One Mountain Dew + a 5-hour energy bottle and a speeding ticket later, I managed to get there with 20 minutes to spare. My first session titled What is BI Semantic Model and why should you care? started on time and was packed. It was literally standing room only. I had a great time with the audience. They were very engaged and asked both technical and philosophical questions. A couple speakers and friends attended such as my “tweep” (tweeter peep) Phillip Rosen (LinkedIn | Twitter) whom I got to know him in person for the first time. Also, the amazing Data Mining expert and newly minted Microsoft MVP Mark Tabladillo, Ph.D. (Blog | LinkedIn | Twitter) with whom I exchanged a couple of good jokes and funny moments during the presentation. The most memorable being the conception of the term “Bingle” which is the abbreviation of Bing and Google.

Sanjay Soni, Microsoft TSP

One of the attendees was Sanjay Soni (LinkedIn), Microsoft’s new Data and BI Platform Technology Solution Professional (TSP) for the Greater Southeast District (Florida). Sanjay introduced himself after the presentation and was very kind to provide very positive feedback for my BISM presentation. We  spent some time chatting about opportunities to co-present and network some more. I’m very excited to assist Sanjay  as much as I can in his new role in Florida. I encourage for you to network with Sanjay as he is a very friendly and approachable guy. You will see him very soon at a user group or event near you!

At the end of my session several other attendees came up to introduce themselves personally. There were so many I almost ran out of business cards. I appreciate when attendees take a moment to chat with me after my sessions and get the opportunity to listen to their feedback and kind words. I feel truly honored to have been able to present to such a great crowd.

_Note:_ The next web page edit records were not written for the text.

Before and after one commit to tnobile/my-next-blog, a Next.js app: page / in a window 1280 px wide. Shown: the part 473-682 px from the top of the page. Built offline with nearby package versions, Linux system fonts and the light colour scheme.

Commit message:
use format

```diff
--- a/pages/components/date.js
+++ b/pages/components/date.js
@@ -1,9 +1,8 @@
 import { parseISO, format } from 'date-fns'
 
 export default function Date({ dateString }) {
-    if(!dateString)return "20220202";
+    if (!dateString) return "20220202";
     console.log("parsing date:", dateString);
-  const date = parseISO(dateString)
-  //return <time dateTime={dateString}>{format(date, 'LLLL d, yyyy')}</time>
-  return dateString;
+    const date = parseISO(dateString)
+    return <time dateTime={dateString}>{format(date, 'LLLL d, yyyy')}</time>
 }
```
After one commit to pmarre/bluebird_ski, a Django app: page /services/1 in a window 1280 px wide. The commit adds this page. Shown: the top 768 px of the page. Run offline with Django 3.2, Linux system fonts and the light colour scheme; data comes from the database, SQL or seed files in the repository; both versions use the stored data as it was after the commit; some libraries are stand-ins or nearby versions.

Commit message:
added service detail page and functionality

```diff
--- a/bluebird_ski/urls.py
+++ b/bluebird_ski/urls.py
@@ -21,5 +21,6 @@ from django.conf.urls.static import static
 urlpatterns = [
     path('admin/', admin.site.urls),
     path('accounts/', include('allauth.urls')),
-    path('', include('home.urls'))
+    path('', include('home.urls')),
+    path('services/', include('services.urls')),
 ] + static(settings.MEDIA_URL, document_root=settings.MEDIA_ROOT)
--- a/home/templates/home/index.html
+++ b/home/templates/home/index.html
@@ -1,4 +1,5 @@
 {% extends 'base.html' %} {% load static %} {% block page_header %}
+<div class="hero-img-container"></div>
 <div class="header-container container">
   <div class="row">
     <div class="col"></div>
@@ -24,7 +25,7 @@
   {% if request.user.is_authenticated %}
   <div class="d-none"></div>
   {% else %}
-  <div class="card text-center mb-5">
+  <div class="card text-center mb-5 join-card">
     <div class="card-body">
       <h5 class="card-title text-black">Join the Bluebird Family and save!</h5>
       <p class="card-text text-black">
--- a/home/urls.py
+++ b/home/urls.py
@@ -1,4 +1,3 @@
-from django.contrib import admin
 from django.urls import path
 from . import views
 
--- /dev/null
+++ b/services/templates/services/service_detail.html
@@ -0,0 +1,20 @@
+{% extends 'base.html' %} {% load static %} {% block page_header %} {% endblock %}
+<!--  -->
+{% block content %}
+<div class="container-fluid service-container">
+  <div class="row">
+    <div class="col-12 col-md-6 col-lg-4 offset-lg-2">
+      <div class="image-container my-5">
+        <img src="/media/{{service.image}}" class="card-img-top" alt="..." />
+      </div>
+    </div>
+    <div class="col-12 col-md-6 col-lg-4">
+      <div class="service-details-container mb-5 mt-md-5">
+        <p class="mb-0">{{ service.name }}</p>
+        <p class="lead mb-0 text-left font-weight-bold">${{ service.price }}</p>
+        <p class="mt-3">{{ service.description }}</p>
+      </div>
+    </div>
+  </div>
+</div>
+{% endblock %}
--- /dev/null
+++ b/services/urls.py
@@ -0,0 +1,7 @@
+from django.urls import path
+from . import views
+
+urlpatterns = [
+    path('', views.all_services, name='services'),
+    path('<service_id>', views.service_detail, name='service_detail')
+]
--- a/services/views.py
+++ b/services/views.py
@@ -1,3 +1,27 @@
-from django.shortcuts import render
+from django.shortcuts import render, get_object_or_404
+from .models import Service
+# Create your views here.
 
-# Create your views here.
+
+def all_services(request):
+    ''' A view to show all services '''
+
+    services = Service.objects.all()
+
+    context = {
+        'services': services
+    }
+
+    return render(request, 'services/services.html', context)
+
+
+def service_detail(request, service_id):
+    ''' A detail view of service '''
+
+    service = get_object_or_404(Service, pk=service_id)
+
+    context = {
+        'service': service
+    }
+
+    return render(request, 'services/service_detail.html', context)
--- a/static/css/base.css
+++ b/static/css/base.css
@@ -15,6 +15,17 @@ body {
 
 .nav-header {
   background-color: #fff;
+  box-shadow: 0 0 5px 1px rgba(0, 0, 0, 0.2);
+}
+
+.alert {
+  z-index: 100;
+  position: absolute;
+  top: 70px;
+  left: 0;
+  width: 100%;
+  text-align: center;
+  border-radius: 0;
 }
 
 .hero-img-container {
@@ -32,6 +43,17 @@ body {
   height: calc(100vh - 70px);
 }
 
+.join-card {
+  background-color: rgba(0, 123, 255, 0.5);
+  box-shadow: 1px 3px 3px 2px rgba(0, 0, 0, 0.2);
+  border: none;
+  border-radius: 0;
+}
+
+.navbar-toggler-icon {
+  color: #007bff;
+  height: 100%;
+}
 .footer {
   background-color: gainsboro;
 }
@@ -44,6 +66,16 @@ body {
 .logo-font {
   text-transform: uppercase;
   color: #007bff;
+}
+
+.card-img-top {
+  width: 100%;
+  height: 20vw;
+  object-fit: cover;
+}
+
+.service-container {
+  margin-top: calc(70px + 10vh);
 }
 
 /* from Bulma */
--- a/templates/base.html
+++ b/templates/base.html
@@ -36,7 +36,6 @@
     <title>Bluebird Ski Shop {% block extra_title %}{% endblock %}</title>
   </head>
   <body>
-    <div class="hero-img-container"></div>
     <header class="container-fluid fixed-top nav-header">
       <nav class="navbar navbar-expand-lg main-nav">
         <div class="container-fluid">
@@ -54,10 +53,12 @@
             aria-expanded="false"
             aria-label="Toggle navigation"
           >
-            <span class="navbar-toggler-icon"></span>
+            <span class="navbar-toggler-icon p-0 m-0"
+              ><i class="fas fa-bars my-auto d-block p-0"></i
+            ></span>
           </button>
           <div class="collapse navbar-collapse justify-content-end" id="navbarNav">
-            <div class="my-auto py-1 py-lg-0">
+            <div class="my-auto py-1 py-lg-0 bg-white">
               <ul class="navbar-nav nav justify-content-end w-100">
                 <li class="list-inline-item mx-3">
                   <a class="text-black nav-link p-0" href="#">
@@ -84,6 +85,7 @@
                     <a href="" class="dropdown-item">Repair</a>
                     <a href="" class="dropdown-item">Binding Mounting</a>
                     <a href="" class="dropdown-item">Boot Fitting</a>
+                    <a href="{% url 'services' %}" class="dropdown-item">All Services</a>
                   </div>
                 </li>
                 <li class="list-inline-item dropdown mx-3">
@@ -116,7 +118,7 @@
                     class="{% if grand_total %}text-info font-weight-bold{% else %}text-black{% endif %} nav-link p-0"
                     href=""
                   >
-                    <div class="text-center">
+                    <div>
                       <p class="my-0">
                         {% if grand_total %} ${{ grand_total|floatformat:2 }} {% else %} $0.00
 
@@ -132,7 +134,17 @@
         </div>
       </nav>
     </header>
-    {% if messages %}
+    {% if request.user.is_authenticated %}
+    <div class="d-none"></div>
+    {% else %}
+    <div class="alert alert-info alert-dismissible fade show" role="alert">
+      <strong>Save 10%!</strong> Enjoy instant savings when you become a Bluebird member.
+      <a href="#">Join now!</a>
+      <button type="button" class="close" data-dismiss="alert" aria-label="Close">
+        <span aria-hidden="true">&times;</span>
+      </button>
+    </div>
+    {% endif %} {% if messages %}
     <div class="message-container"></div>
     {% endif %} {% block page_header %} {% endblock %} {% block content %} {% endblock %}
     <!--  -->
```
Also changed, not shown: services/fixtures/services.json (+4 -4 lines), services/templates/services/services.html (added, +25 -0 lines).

So, What is BI Semantic Model and why should you care?

In this presentation, I did an overview of the new Business Intelligence Semantic Model (BISM) and the new “flavor” of the Analysis Services Engine that Microsoft will release with SQL Server Codename Denali. I explained about the new focus on “Personal BI” with the PowerPivot add-in for Excel, “Workgroup BI” with PowerPivot for SharePoint and “Enterprise BI” with Analysis Services UDM and Tabular mode. I showcased the free PowerPivot add-in for Excel 2010 and later demonstrated how easily a PowerPivot workbook can now be turned into an enterprise grade Tabular database using the new Business Intelligence Development Studio in SQL Server Codename Denali and how simple it is to deploy them.

You can download the slides here or by clicking on the picture above.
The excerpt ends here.